Consumer protection is an area in which states have had long-standing authority to govern in a way that protects their citizens. Relatedly, state tort actions are a tool consumers can use to uncover unknown drug hazards and seek compensation if they have suffered injuries.
In the case, the U.S. Food and Drug Administration (“FDA”) rejected a drug manufacturer’s proposal to use a label that identified a specific risk of using the drug. State-law claims of failure to warn of a different risk were brought against the manufacturer, but the district court erroneously determined that it would have been impossible for the company to comply with both state and federal law.
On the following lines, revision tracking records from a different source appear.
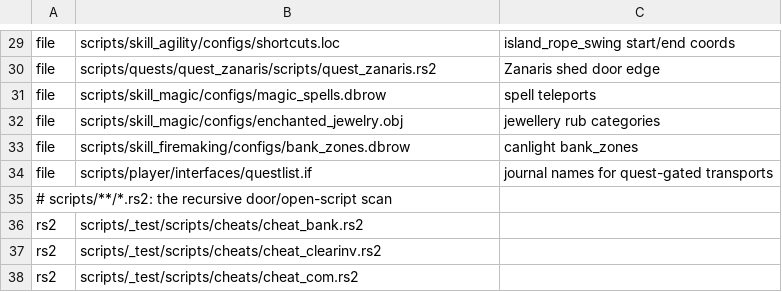
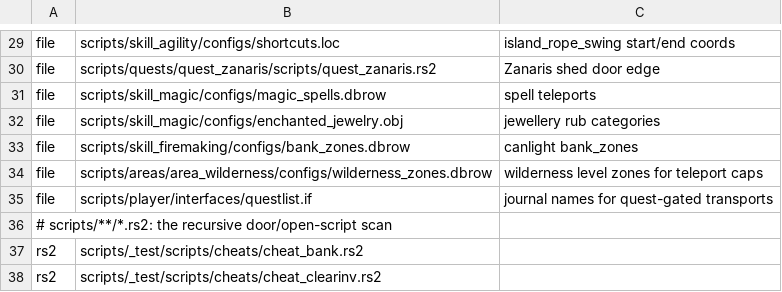
Before and after one commit to acfrazier/274bot, a TSV file: crates/nav/src/required-content-274.tsv, drawn as a sheet; only a part is shown, gaps mark what is left out; the shorter side is filled out with more unchanged rows; the diff names each change by its address in the sheet, - before the commit and + after, or states it on an @@ line.

Commit message:
nav: refuse wilderness teleports above content-derived caps
The router no longer plans a spell, ring of dueling, or games necklace
teleport from a tile with wilderness_level > 20, or a glory teleport
from > 30. Caps and the (coordz - south)/N + M formula are parsed from
content at bake time, not hand-copied. Missing or unparseable sources
fail the bake. Pack format is 274V10.

Traveller does not resend a server-refused teleport; the hop stalls and
host-play fails the walk. No host-play replan change.

```diff
--- a/crates/nav/src/required-content-274.tsv
+++ b/crates/nav/src/required-content-274.tsv
+row 34: file | scripts/areas/area_wilderness/configs/wilderness_zones.dbrow | wilderness level zones for teleport caps
```
Also changed, not shown: crates/nav/src/required-content-289.tsv, 44 other files.
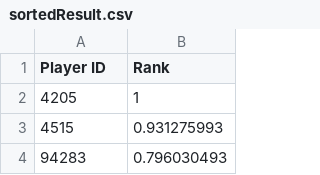
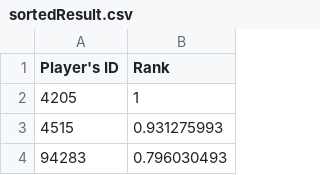
Before and after one commit to Darren-Yau/TennisPlayerRanking, a CSV file: sortedResult.csv, drawn as a sheet; only a part is shown.

Commit message:
Update sortedResult.csv
Final list after being sorted

```diff
--- a/sortedResult.csv
+++ b/sortedResult.csv
@@ -1,2 +1,2 @@
-Player ID,Rank
+Player's ID,Rank
 4205,1
```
The ruling was made despite the fact that the FDA’s actions and the claims currently brought are related to different risks.
The district court’s decision could have implications beyond the case by imperiling the right of individuals to hold accountable companies that do not properly disclose the potential harms of their drugs.
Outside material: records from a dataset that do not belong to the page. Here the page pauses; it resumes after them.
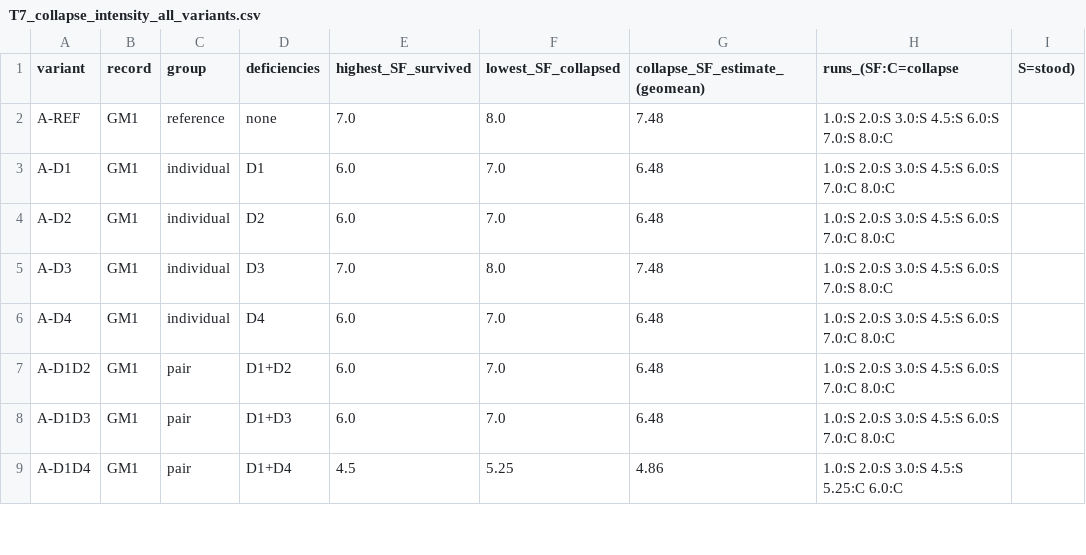
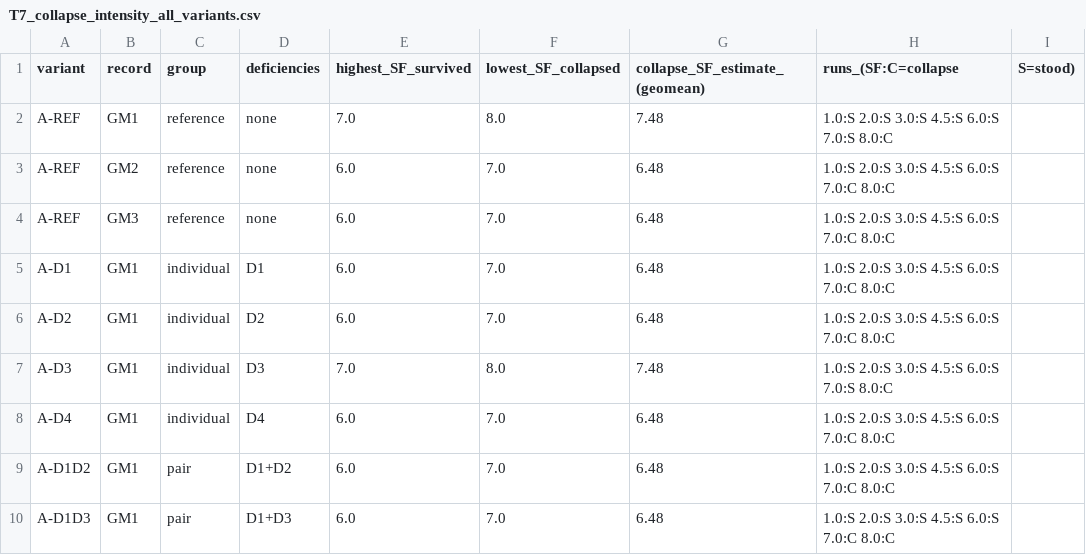
Before and after one commit to JadMarhaba/aug3test, a CSV file: phase2_opensees/results/summary/T7_collapse_intensity_all_variants.csv, drawn as a sheet; only a part is shown; the shorter side is filled out with more unchanged rows; the diff covers the shown part only; the diff names each change by its address in the sheet, - before the commit and + after, or states it on an @@ line.

```diff
--- a/phase2_opensees/results/summary/T7_collapse_intensity_all_variants.csv
+++ b/phase2_opensees/results/summary/T7_collapse_intensity_all_variants.csv
+row 3: A-REF | GM2 | reference | none | 6.0 | 7.0 | 6.48 | 1.0:S 2.0:S 3.0:S 4.5:S 6.0:S 7.0:C 8.0:C
+row 4: A-REF | GM3 | reference | none | 6.0 | 7.0 | 6.48 | 1.0:S 2.0:S 3.0:S 4.5:S 6.0:S 7.0:C 8.0:C
```
Also changed, not shown: 17 added rows and 12 edited cells elsewhere in this file, phase2_opensees/results/summary/T1_deficiency_matrix_event_level_GM1.csv, phase2_opensees/results/summary/T2_pushover_capacity.csv, 10 other files.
The Virginia-led amicus brief states: “The district court’s judgment . . . would upset Congress’ careful balance between federal and state regulatory authority in this important area of traditional state concern. The ruling risks undermining core principles of federalism and could prevent States from allowing their citizens to hold pharmaceutical companies to account for their actions. It also could promote gamesmanship, including incentivizing companies to file broad and inadequate label requests to the FDA in an effort to immunize themselves from future tort claims. This Court should reverse.”
To read the amicus brief, click here.